[11] HRW, ‘Human Rights Watch Submission to the United Nations Committee against Torture on Greece’, 4 July 2019, available at: https://bit.ly/2S5ewch.

[12] Council of Europe, ‘New complaint registered concerning Greece’, 21 December 2018, available at: https://bit.ly/2SG0FpF.

[13] European Committee of Social Rights, Decision on admissibility and on immediate measures in the case  International Commission of Jurists (ICJ) and European Council for Refugees and Exiles (ECRE) v. Greece, Complaint No. 173/2018, 23 May 2019, available at: https://bit.ly/39clrGj.

[14] GCR, The European Court of Human Rights provides interim measures to unaccompanied minors living in the RIC and the "jungle" of Samos island, 30 December 2019, available at: https://bit.ly/2GYQY2p.

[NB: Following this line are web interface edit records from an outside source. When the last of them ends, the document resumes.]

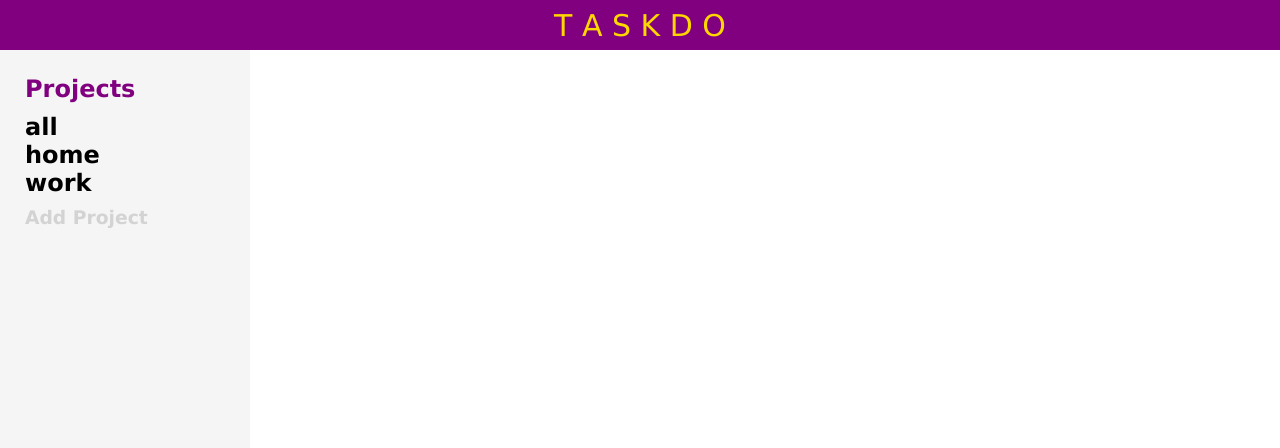
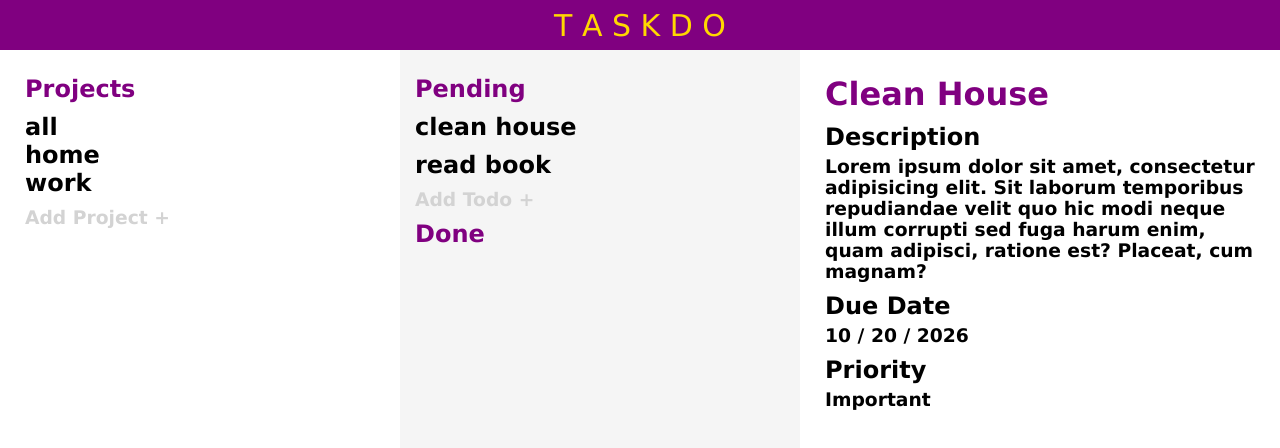
Before and after one commit to fnafelipe/odin-todolist, a website built with webpack: page src/template.html in a window 1280 px wide. Built offline with nearby package versions, Linux system fonts and the light colour scheme.

Commit message:
feat: add full insterface preview

```diff
--- a/src/styles.css
+++ b/src/styles.css
@@ -14,8 +14,8 @@ body {
 .container {
   display: grid;
   grid-template-rows: 50px 1fr;
-  grid-template-columns: 250px 1fr;
-  grid-template-areas: "title title" "projects todos";
+  grid-template-columns: 400px 400px 1fr;
+  grid-template-areas: "title title title" "projects todos input";
   width: 100%;
   height: 100%;
 }
@@ -34,11 +34,12 @@ body {
   display: flex;
   padding: 25px;
   flex-direction: column;
-  background-color: whitesmoke;
+  background-color: white;
 }
 
 .projects-section h1 {
   color: purple;
+  font-weight: bold;
   margin-bottom: 10px;
 }
 
@@ -48,5 +49,39 @@ body {
 }
 
 .todos-section {
-  display: grid;
+  grid-area: todos;
+  background-color: whitesmoke;
+  padding: 15px;
 }
+
+.todos-section h1 {
+  color: purple;
+  margin: 10px auto;
+}
+
+.todos-section h2 {
+  margin-bottom: 10px;
+}
+
+.todos-section h3 {
+  color: lightgray;
+  margin-top: autopx;
+}
+
+.input {
+  padding: 25px;
+}
+
+.input h1 {
+  color: purple;
+  margin-bottom: 10px;
+}
+
+.input h2 {
+  margin-bottom: 5px;
+}
+
+.input h3 {
+  margin-bottom: 10px;
+  max-width: 500px;
+}
--- a/src/template.html
+++ b/src/template.html
@@ -14,12 +14,27 @@
         <h2>all</h2>
         <h2>home</h2>
         <h2>work</h2>
-        <h3>Add Project</h3>
+        <h3>Add Project +</h3>
       </nav>
-      <main class="todos-section">
-        <div class="todo">
-
-        </div>
+      <nav class="todos-section">
+        <h1>Pending</h1>
+        <h2>clean house</h2>
+        <h2>read book</h2>
+        <h3>Add Todo +</h3>
+        <h1>Done</h1>
+      </nav>
+      <main class="input">
+        <h1>Clean House</h1>
+        <h2>Description</h2>
+        <h3>
+          Lorem ipsum dolor sit amet, consectetur adipisicing elit. Sit laborum
+          temporibus repudiandae velit quo hic modi neque illum corrupti sed
+          fuga harum enim, quam adipisci, ratione est? Placeat, cum magnam?
+        </h3>
+        <h2>Due Date</h2>
+        <h3>10 / 20 / 2026</h3>
+        <h2>Priority</h2>
+        <h3>Important</h3>
       </main>
     </div>
   </body>
```
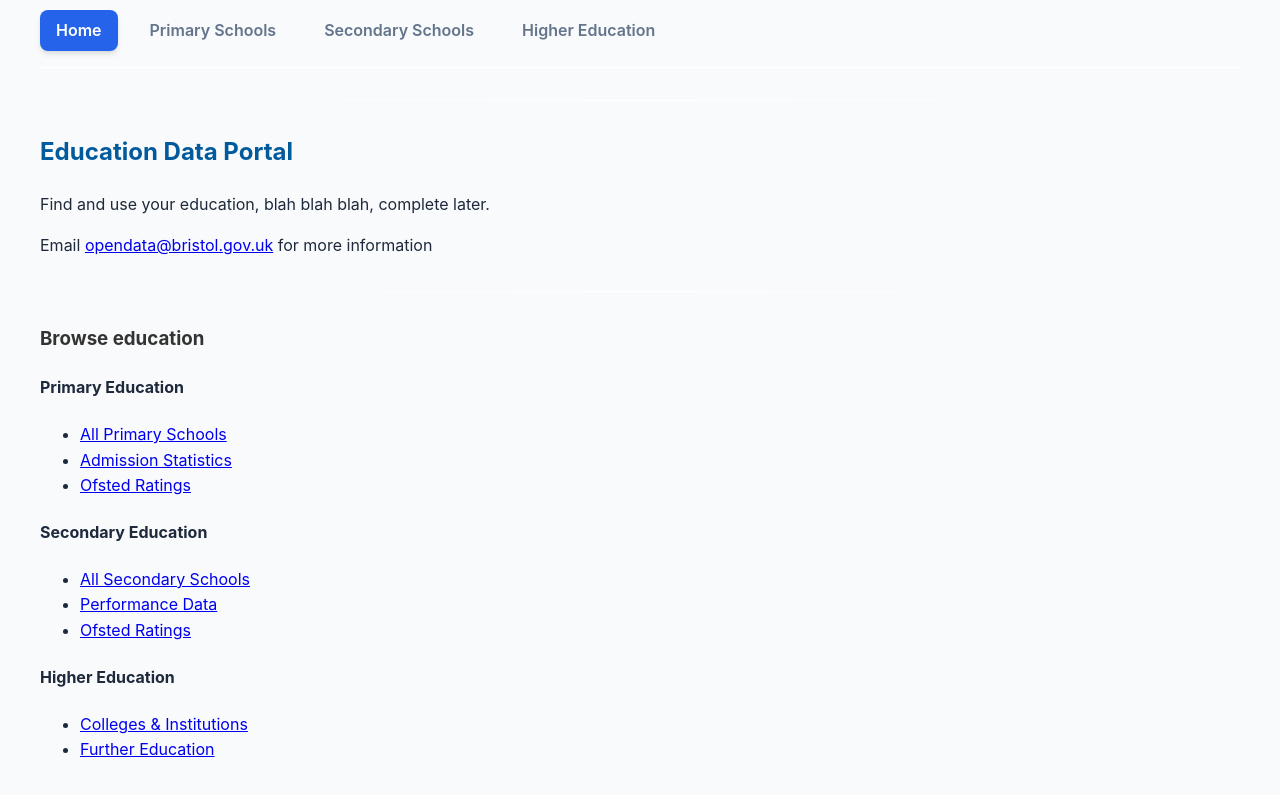
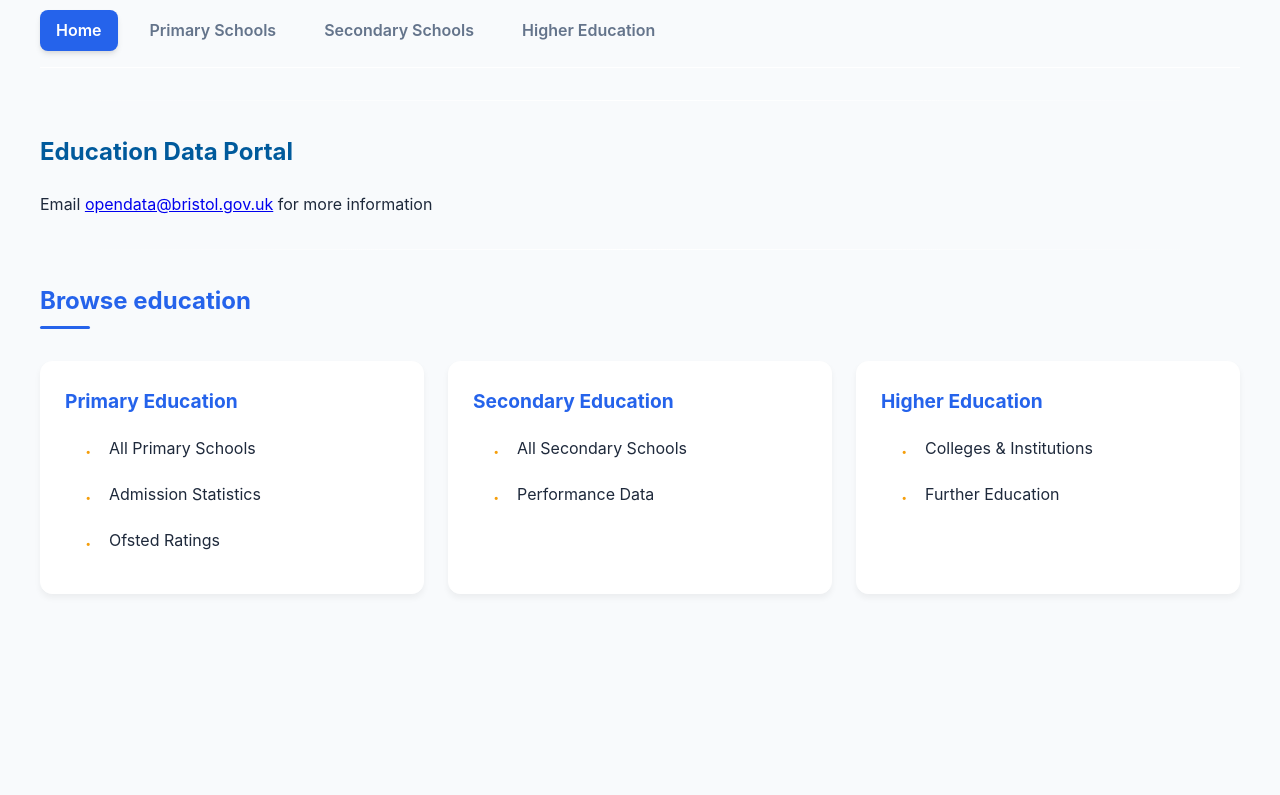
Before and after one commit to 5smug/Team-11, a plain HTML site: page Code for website/index.html in a window 1280 px wide. Shown: the part 137-932 px from the top of the page. After the commit the page ends 800 px from the top, so only its background shows below. Drawn offline with Linux system fonts and the light colour scheme.

Commit message:
Update index.html

```diff
--- a/Code for website/index.html
+++ b/Code for website/index.html
@@ -5,8 +5,6 @@
   <meta name="viewport" content="width=device-width, initial-scale=1.0">
   <title>Education Data (Bristol)</title>
   <link rel="stylesheet" href="style/style.css">
-  <link rel="stylesheet" href="style/overlay.css">
-  <script src="style/script.js"></script>
 </head>
 <body>
     <div class="overlay-container">
@@ -21,17 +19,14 @@
         <hr>
 
         <h2>Education Data Portal</h2>
-
-        <p>Find and use your education, blah blah blah, complete later.</p>
         <p>Email <a href="mailto:opendata@bristol.gov.uk">opendata@bristol.gov.uk</a> for more information</p>
 
         <hr>
 
+        <div class="browse-section">
           <h3>Browse education</h3>
-
-        <div class="data-categories">
-          <!-- Primary / Secondary / Higher Education Categories. -->
-          <div class="category">
+          <div class="education-categories">
+            <div class="education-category">
               <h4>Primary Education</h4>
               <ul>
                 <li><a href="primary.html">All Primary Schools</a></li>
@@ -40,16 +35,15 @@
               </ul>
             </div>
 
-          <div class="category">
+            <div class="education-category">
               <h4>Secondary Education</h4>
               <ul>
                 <li><a href="secondary.html">All Secondary Schools</a></li>
                 <li><a href="https://opendata.bristol.gov.uk/explore/?sort=modified&q=secondary+performance" target="_blank">Performance Data</a></li>
-              <li><a href="https://opendata.bristol.gov.uk/explore/?sort=modified&q=secondary+ofsted" target="_blank">Ofsted Ratings</a></li>
               </ul>
             </div>
 
-          <div class="category">
+            <div class="education-category">
               <h4>Higher Education</h4>
               <ul>
                 <li><a href="higher.html">Colleges & Institutions</a></li>
@@ -58,5 +52,8 @@
             </div>
           </div>
         </div>
+      </div>
+
+      <script src="style/script.js"></script>
 </body>
 </html>
```
Lines whose indentation alone changed are shown as unchanged.
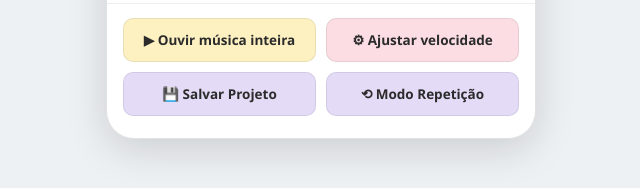
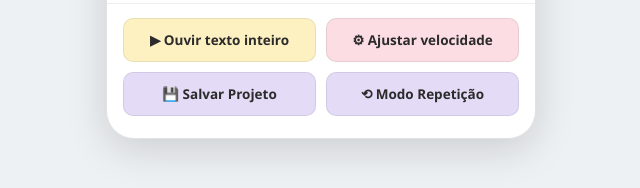
Before and after one commit to WSNetoo/OCoralista, a plain HTML site: page app.html in a window 1280 px wide. Shown: the part 578-766 px from the top of the page, 319-959 px from the left. Drawn offline with Linux system fonts and the light colour scheme.

Commit message:
Change button text from 'Ouvir música inteira' to 'Ouvir texto inteiro'

```diff
--- a/app.html
+++ b/app.html
@@ -337,7 +337,7 @@
 
   <footer>
     <div class="footer-linha">
-      <button id="btnOuvirTudo" class="btn-amarelo">▶ Ouvir música inteira</button>
+      <button id="btnOuvirTudo" class="btn-amarelo">▶ Ouvir texto inteiro</button>
       <button id="btnVelocidade" class="btn-rosa">⚙ Ajustar velocidade</button>
     </div>
     <div class="footer-linha">
```
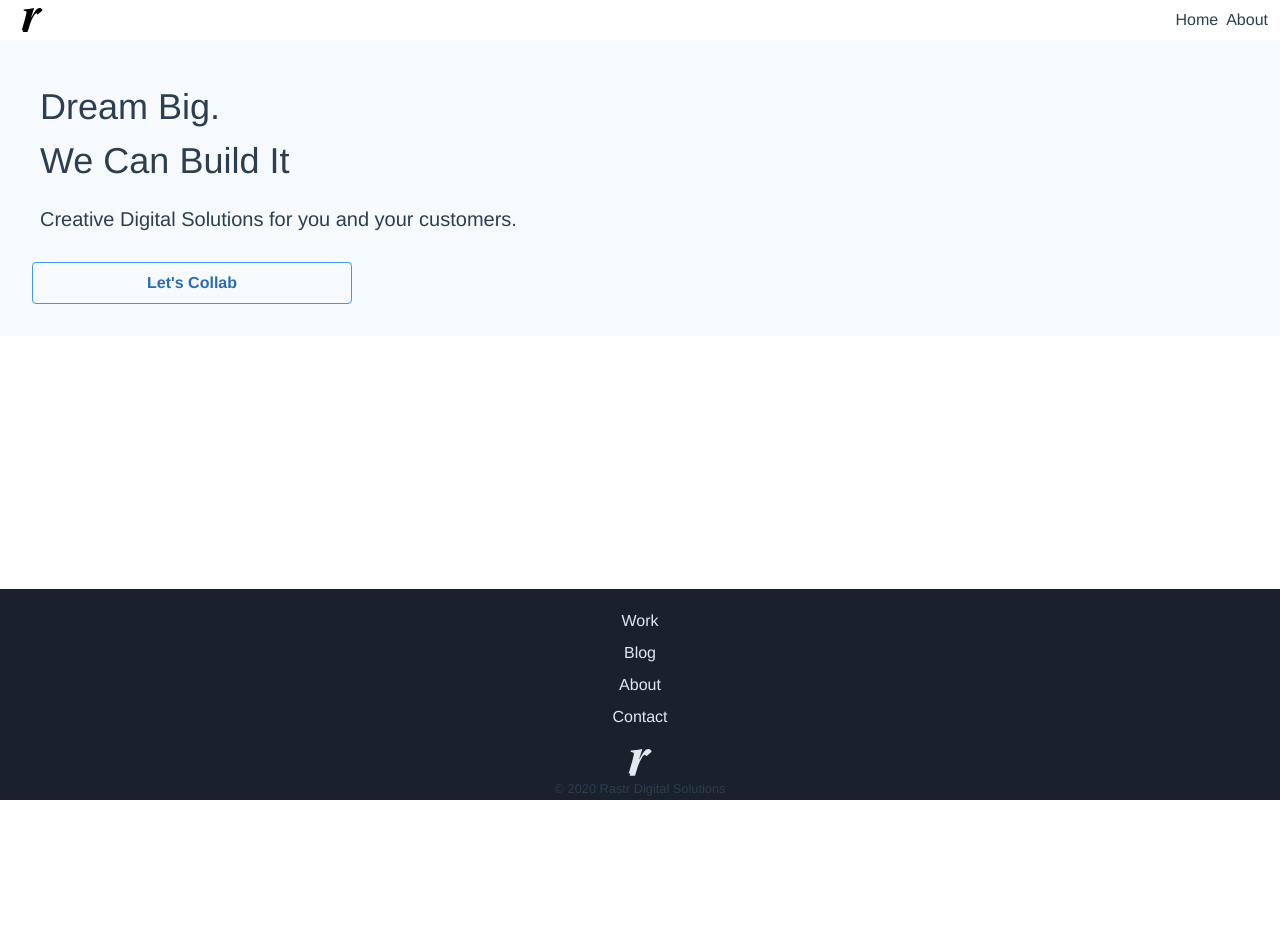
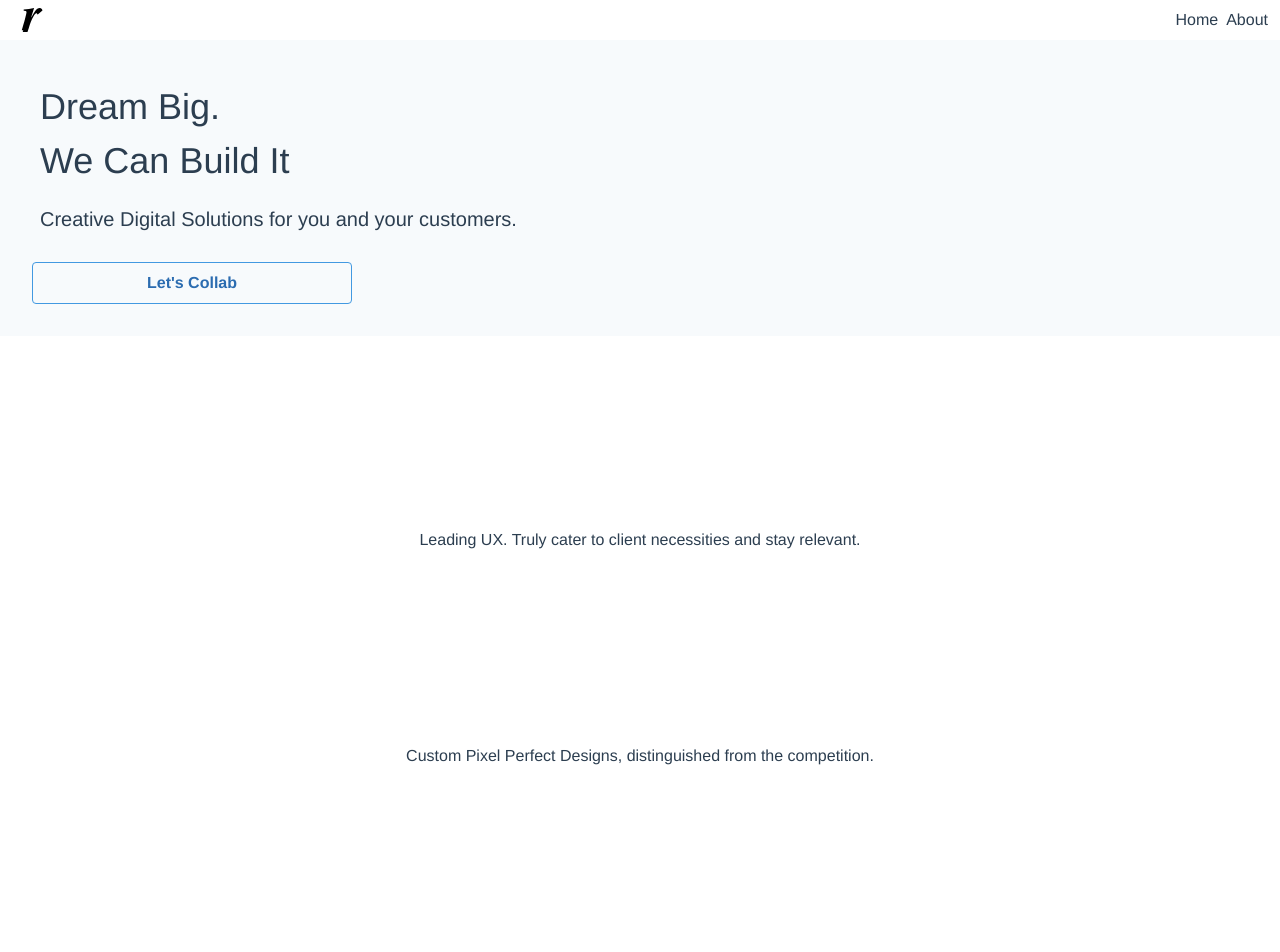
Before and after one commit to brastrullo/bradras-vue, a Vue app: page / in a window 1280 px wide. Shown: the top 952 px of the page. Before the commit the page ends 800 px from the top, so only its background shows below. Built offline with nearby package versions, Linux system fonts and the light colour scheme.

Commit message:
feat(Home): add benefits text to Home via new component

```diff
--- /dev/null
+++ b/src/components/Benefits.vue
@@ -0,0 +1,33 @@
+<template>
+  <section class="m-8">
+    <article class="my-48" v-for="benefit in benefits" :key="benefit.id">
+      <p>{{ benefit.text }}</p>
+    </article>
+  </section>
+</template>
+
+<script>
+export default {
+  name: "Benefits",
+  data() {
+    return {
+      benefits: [
+        {
+          id: 0,
+          text:
+            "Leading UX. Truly cater to client necessities and stay relevant.",
+        },
+        {
+          id: 1,
+          text:
+            "Custom Pixel Perfect Designs, distinguished from the competition.",
+        },
+        {
+          id: 2,
+          text: "Modern & Scalable. Future Proof Your Business.",
+        },
+      ],
+    };
+  },
+};
+</script>
--- a/src/views/Home.vue
+++ b/src/views/Home.vue
@@ -1,16 +1,19 @@
 <template>
   <main class="mb-auto">
     <Hero />
+    <Benefits />
   </main>
 </template>
 
 <script>
 import Hero from '@/components/Hero.vue'
+import Benefits from '@/components/Benefits.vue'
 
 export default {
   name: 'Home',
   components: {
-    Hero
+    Hero,
+    Benefits
   }
 }
 </script>
```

[15]  EU Commissioner for Home Affairs, Intervention (via video conference) in European Parliament LIBE Committee on the situation at the Union’s external borders in Greece, 2 April 2020, available at: https://bit.ly/3adzSKl.

[16]  EKKA, Situation Update: Unaccompanied Children (UAC) in Greece, 31 December 2019, available at: https://bit.ly/2GqlZf0.

[17] Metadrasi, Supported Independent Living for unaccompanied minors, available at: https://bit.ly/2tPEljv.


Table of contents

  • Statistics
  • Overview of the legal framework
  • Overview of the main changes since the previous report update
  • Asylum Procedure
  • Reception Conditions
  • Detention of Asylum Seekers
  • Content of International Protection
  • ANNEX I – Transposition of the CEAS in national legislation